Work required.
Using the records below, copy every line that holds the string "cost".

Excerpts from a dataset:
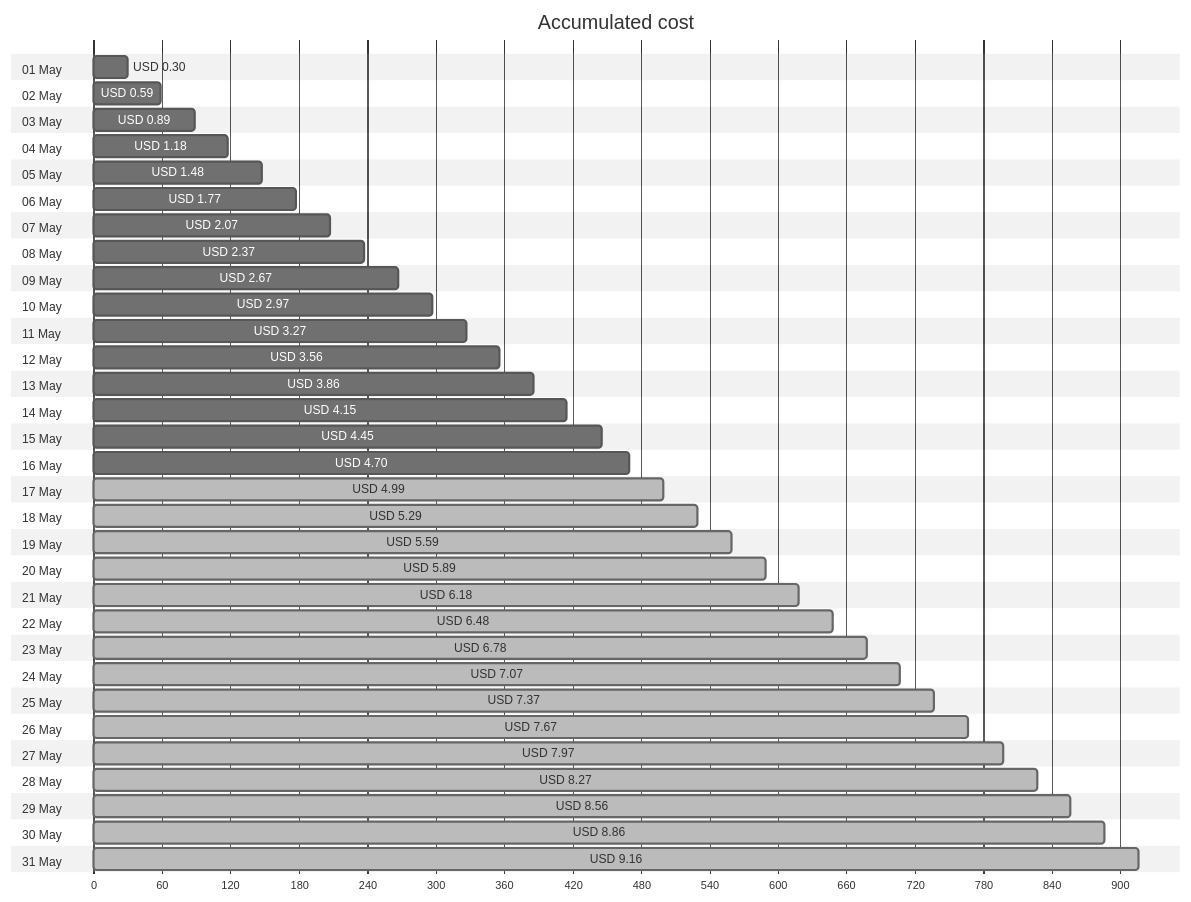
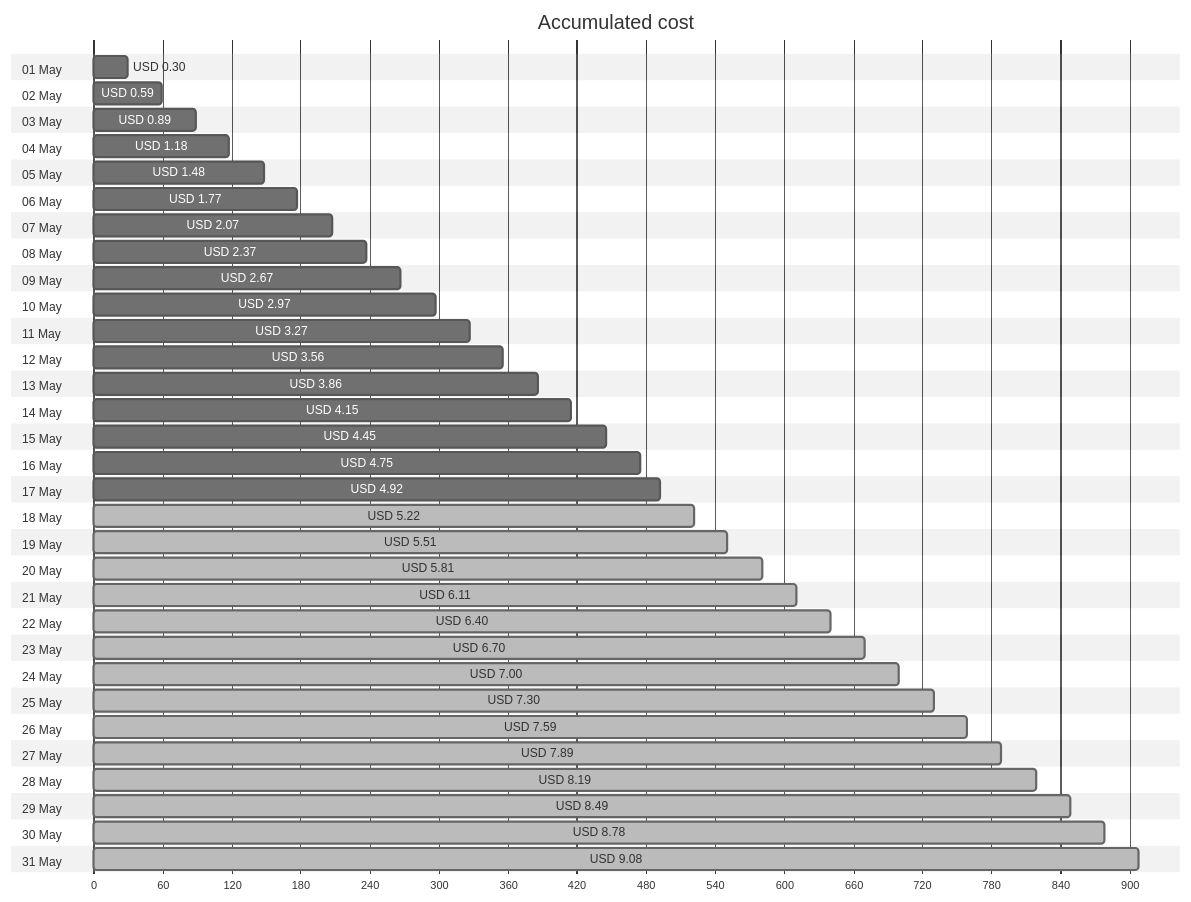
The first of 4 diagrams in cost-reports/personal-site/personal-site-preview.md (jpfulton/azure-personal-reports), drawn with Mermaid (neutral theme) before and after one commit. The commit also changed other lines of this file and 6 other files, not shown here.

````diff
--- a/cost-reports/personal-site/personal-site-preview.md
+++ b/cost-reports/personal-site/personal-site-preview.md
@@ -20,68 +20,68 @@
 ```mermaid
 gantt
    title Accumulated cost
    dateFormat  X
    axisFormat %s
    section 01 May
    USD 0.30 :0, 30
    section 02 May
    USD 0.59 :0, 59
    section 03 May
    USD 0.89 :0, 89
    section 04 May
    USD 1.18 :0, 118
    section 05 May
    USD 1.48 :0, 148
    section 06 May
    USD 1.77 :0, 177
    section 07 May
    USD 2.07 :0, 207
    section 08 May
    USD 2.37 :0, 237
    section 09 May
    USD 2.67 :0, 267
    section 10 May
    USD 2.97 :0, 297
    section 11 May
    USD 3.27 :0, 327
    section 12 May
    USD 3.56 :0, 356
    section 13 May
    USD 3.86 :0, 386
    section 14 May
    USD 4.15 :0, 415
    section 15 May
    USD 4.45 :0, 445
    section 16 May
-   USD 4.70 :0, 470
+   USD 4.75 :0, 475
    section 17 May
-   USD 4.99 : done, 0, 499
+   USD 4.92 :0, 492
    section 18 May
-   USD 5.29 : done, 0, 529
+   USD 5.22 : done, 0, 522
    section 19 May
-   USD 5.59 : done, 0, 559
+   USD 5.51 : done, 0, 551
    section 20 May
-   USD 5.89 : done, 0, 589
+   USD 5.81 : done, 0, 581
    section 21 May
-   USD 6.18 : done, 0, 618
+   USD 6.11 : done, 0, 611
    section 22 May
-   USD 6.48 : done, 0, 648
+   USD 6.40 : done, 0, 640
    section 23 May
-   USD 6.78 : done, 0, 678
+   USD 6.70 : done, 0, 670
    section 24 May
-   USD 7.07 : done, 0, 707
+   USD 7.00 : done, 0, 700
    section 25 May
-   USD 7.37 : done, 0, 737
+   USD 7.30 : done, 0, 730
    section 26 May
-   USD 7.67 : done, 0, 767
+   USD 7.59 : done, 0, 759
    section 27 May
-   USD 7.97 : done, 0, 797
+   USD 7.89 : done, 0, 789
    section 28 May
-   USD 8.27 : done, 0, 827
+   USD 8.19 : done, 0, 819
    section 29 May
-   USD 8.56 : done, 0, 856
+   USD 8.49 : done, 0, 849
    section 30 May
-   USD 8.86 : done, 0, 886
+   USD 8.78 : done, 0, 878
    section 31 May
-   USD 9.16 : done, 0, 916
+   USD 9.08 : done, 0, 908
 ```
````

Solution.
The first of 4 diagrams in cost-reports/personal-site/personal-site-preview.md (jpfulton/azure-personal-reports), drawn with Mermaid (neutral theme) before and after one commit. The commit also changed other lines of this file and 6 other files, not shown here.
--- a/cost-reports/personal-site/personal-site-preview.md
+++ b/cost-reports/personal-site/personal-site-preview.md
    title Accumulated cost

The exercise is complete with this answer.